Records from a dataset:
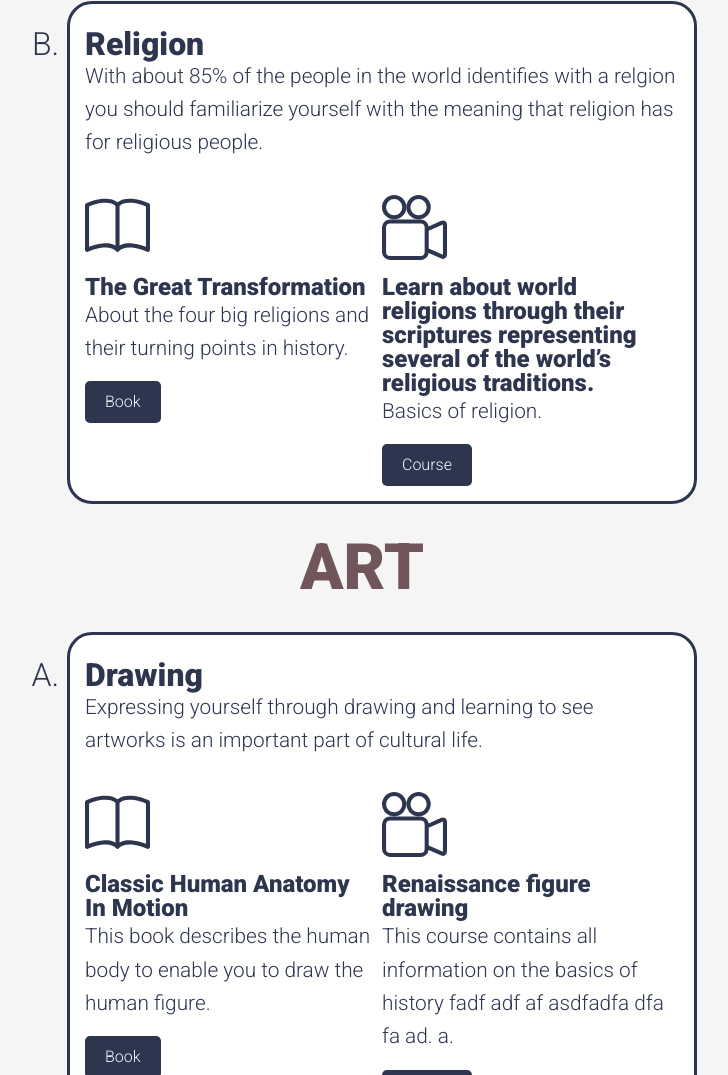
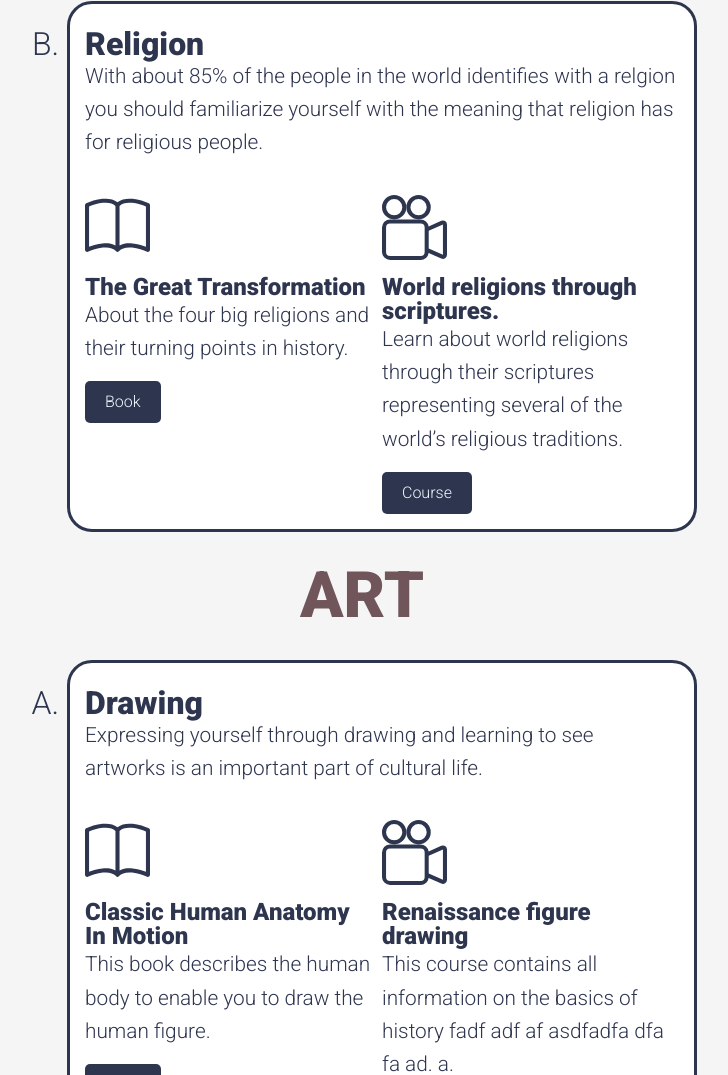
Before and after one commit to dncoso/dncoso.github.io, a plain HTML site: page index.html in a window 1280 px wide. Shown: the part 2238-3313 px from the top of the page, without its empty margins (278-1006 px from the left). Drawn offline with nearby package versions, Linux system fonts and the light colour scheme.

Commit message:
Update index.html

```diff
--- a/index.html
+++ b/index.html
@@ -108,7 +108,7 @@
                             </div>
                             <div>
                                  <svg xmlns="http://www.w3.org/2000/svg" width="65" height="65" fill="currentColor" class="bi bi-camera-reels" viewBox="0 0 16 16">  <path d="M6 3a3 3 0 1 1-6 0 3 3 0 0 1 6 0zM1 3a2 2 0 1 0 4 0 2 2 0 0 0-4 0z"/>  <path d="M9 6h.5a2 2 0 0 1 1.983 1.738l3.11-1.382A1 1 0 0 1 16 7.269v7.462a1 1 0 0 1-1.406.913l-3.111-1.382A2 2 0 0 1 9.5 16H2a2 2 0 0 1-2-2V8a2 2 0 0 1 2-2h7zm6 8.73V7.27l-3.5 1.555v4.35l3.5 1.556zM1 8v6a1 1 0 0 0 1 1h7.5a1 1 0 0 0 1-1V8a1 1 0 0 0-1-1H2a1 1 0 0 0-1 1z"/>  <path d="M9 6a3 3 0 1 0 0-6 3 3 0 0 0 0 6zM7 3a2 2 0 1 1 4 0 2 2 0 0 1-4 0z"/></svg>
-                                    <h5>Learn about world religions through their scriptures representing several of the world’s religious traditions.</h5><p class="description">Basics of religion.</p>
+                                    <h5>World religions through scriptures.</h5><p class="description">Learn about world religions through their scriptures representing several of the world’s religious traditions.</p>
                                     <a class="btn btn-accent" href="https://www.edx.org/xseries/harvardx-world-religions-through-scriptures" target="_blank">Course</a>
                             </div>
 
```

*BRIEF*: For this exercise, output the records exactly but omit their pictures.

*SOLUTION TO THIS TASK*:
Before and after one commit to dncoso/dncoso.github.io, a plain HTML site: page index.html in a window 1280 px wide. Shown: the part 2238-3313 px from the top of the page, without its empty margins (278-1006 px from the left). Drawn offline with nearby package versions, Linux system fonts and the light colour scheme.

Commit message:
Update index.html

```diff
--- a/index.html
+++ b/index.html
@@ -108,7 +108,7 @@
                             </div>
                             <div>
                                  <svg xmlns="http://www.w3.org/2000/svg" width="65" height="65" fill="currentColor" class="bi bi-camera-reels" viewBox="0 0 16 16">  <path d="M6 3a3 3 0 1 1-6 0 3 3 0 0 1 6 0zM1 3a2 2 0 1 0 4 0 2 2 0 0 0-4 0z"/>  <path d="M9 6h.5a2 2 0 0 1 1.983 1.738l3.11-1.382A1 1 0 0 1 16 7.269v7.462a1 1 0 0 1-1.406.913l-3.111-1.382A2 2 0 0 1 9.5 16H2a2 2 0 0 1-2-2V8a2 2 0 0 1 2-2h7zm6 8.73V7.27l-3.5 1.555v4.35l3.5 1.556zM1 8v6a1 1 0 0 0 1 1h7.5a1 1 0 0 0 1-1V8a1 1 0 0 0-1-1H2a1 1 0 0 0-1 1z"/>  <path d="M9 6a3 3 0 1 0 0-6 3 3 0 0 0 0 6zM7 3a2 2 0 1 1 4 0 2 2 0 0 1-4 0z"/></svg>
-                                    <h5>Learn about world religions through their scriptures representing several of the world’s religious traditions.</h5><p class="description">Basics of religion.</p>
+                                    <h5>World religions through scriptures.</h5><p class="description">Learn about world religions through their scriptures representing several of the world’s religious traditions.</p>
                                     <a class="btn btn-accent" href="https://www.edx.org/xseries/harvardx-world-religions-through-scriptures" target="_blank">Course</a>
                             </div>
 
```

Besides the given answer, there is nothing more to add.